British retail sales are on the rise

British retail sales has been growing at very strong rate.

The finding comes from results of the quarterly Distributive Trades Survey,  conducted by the Confederation of British Industry (CBI), which  included 125 different firms.

This represents yet another quarter of growth across a whole range of different retail sectors with sales above average for the time of the year.

In addition wholesaling and automobile sales have increased over the past year. The majority of retailers reported that they expect their business situation to improve over the next few months.

The retail sector experienced the fastest increase in employment since 2002 and this trend is only expected to continue.

The U.K. economy seems to be recovering. Recently the CBI raised its growth forecasts for 2013 and 2014.

The Asda Chief Merchandising Officer for Food, and Chair of the CBI Distributive Trades Survey Panel, Barry Williams, said:

“The feel-good factor from the heatwave, summer sales, royal baby fever and sporting victories has helped boost the high street, with clothing retailers and grocers benefiting in particular. A rise in spending is welcome news, but the bottom line is that confidence will not bounce back fully until family finances improve further.”

He added:

“Retailers expect another similarly strong month of sales growth in September, but this isn’t a time to rest on our laurels as shoppers may return to cautious spending until they see a sustained improvement to the pound in their pocket or, dare I say it in August, until the festive spirit kicks in.”

Other findings:
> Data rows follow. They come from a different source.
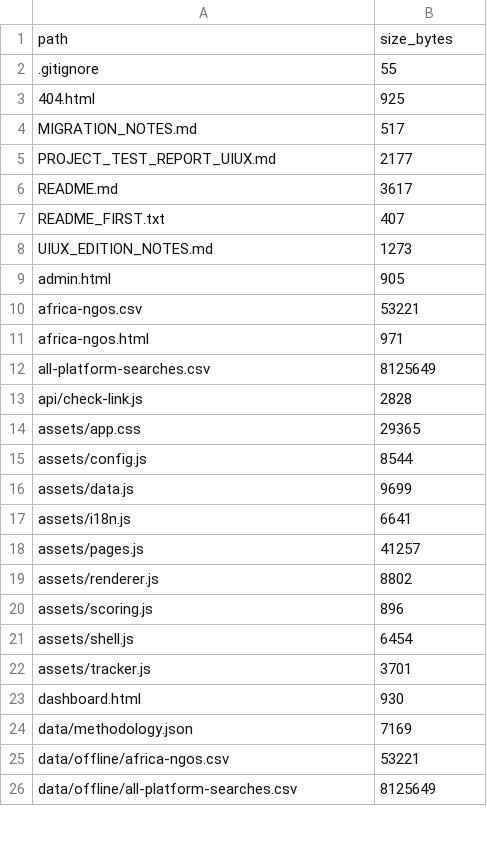
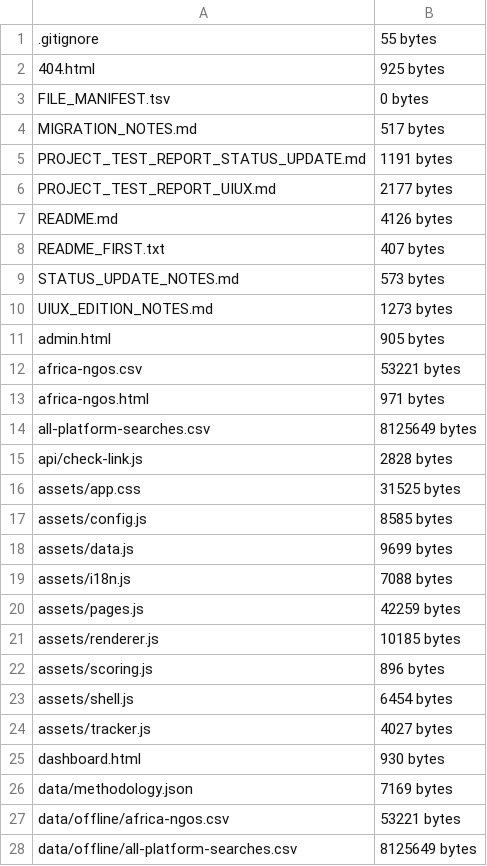
Before and after one commit to MahmoudSalamaaa/Mahmoud-Salama, a TSV file: organizations/FILE_MANIFEST.tsv, drawn as a sheet; only a part is shown; the diff covers the shown part only.

```diff
--- a/organizations/FILE_MANIFEST.tsv
+++ b/organizations/FILE_MANIFEST.tsv
@@ -1,26 +1,28 @@
-path	size_bytes
-.gitignore	55
-404.html	925
-MIGRATION_NOTES.md	517
-PROJECT_TEST_REPORT_UIUX.md	2177
-README.md	3617
-README_FIRST.txt	407
-UIUX_EDITION_NOTES.md	1273
-admin.html	905
-africa-ngos.csv	53221
-africa-ngos.html	971
-all-platform-searches.csv	8125649
-api/check-link.js	2828
-assets/app.css	29365
-assets/config.js	8544
-assets/data.js	9699
-assets/i18n.js	6641
-assets/pages.js	41257
-assets/renderer.js	8802
-assets/scoring.js	896
-assets/shell.js	6454
-assets/tracker.js	3701
-dashboard.html	930
-data/methodology.json	7169
-data/offline/africa-ngos.csv	53221
-data/offline/all-platform-searches.csv	8125649
+.gitignore	55 bytes
+404.html	925 bytes
+FILE_MANIFEST.tsv	0 bytes
+MIGRATION_NOTES.md	517 bytes
+PROJECT_TEST_REPORT_STATUS_UPDATE.md	1191 bytes
+PROJECT_TEST_REPORT_UIUX.md	2177 bytes
+README.md	4126 bytes
+README_FIRST.txt	407 bytes
+STATUS_UPDATE_NOTES.md	573 bytes
+UIUX_EDITION_NOTES.md	1273 bytes
+admin.html	905 bytes
+africa-ngos.csv	53221 bytes
+africa-ngos.html	971 bytes
+all-platform-searches.csv	8125649 bytes
+api/check-link.js	2828 bytes
+assets/app.css	31525 bytes
+assets/config.js	8585 bytes
+assets/data.js	9699 bytes
+assets/i18n.js	7088 bytes
+assets/pages.js	42259 bytes
+assets/renderer.js	10185 bytes
+assets/scoring.js	896 bytes
+assets/shell.js	6454 bytes
+assets/tracker.js	4027 bytes
+dashboard.html	930 bytes
+data/methodology.json	7169 bytes
+data/offline/africa-ngos.csv	53221 bytes
+data/offline/all-platform-searches.csv	8125649 bytes
```
Also changed, not shown: 59 edited cells elsewhere in this file, 13 other files.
  • Nearly half of the survey respondents revealed that their sales were higher than the year before.
  • Retailers expect to experience a similar rate of growth next month.
  • Substantial increase in sales in sub sectors such as clothing, grocers, and recreational goods.
  • Over a third of wholesalers had sales volumes that were higher than last year.
  • 93% of motor traders said their sales volumes were higher than 2012.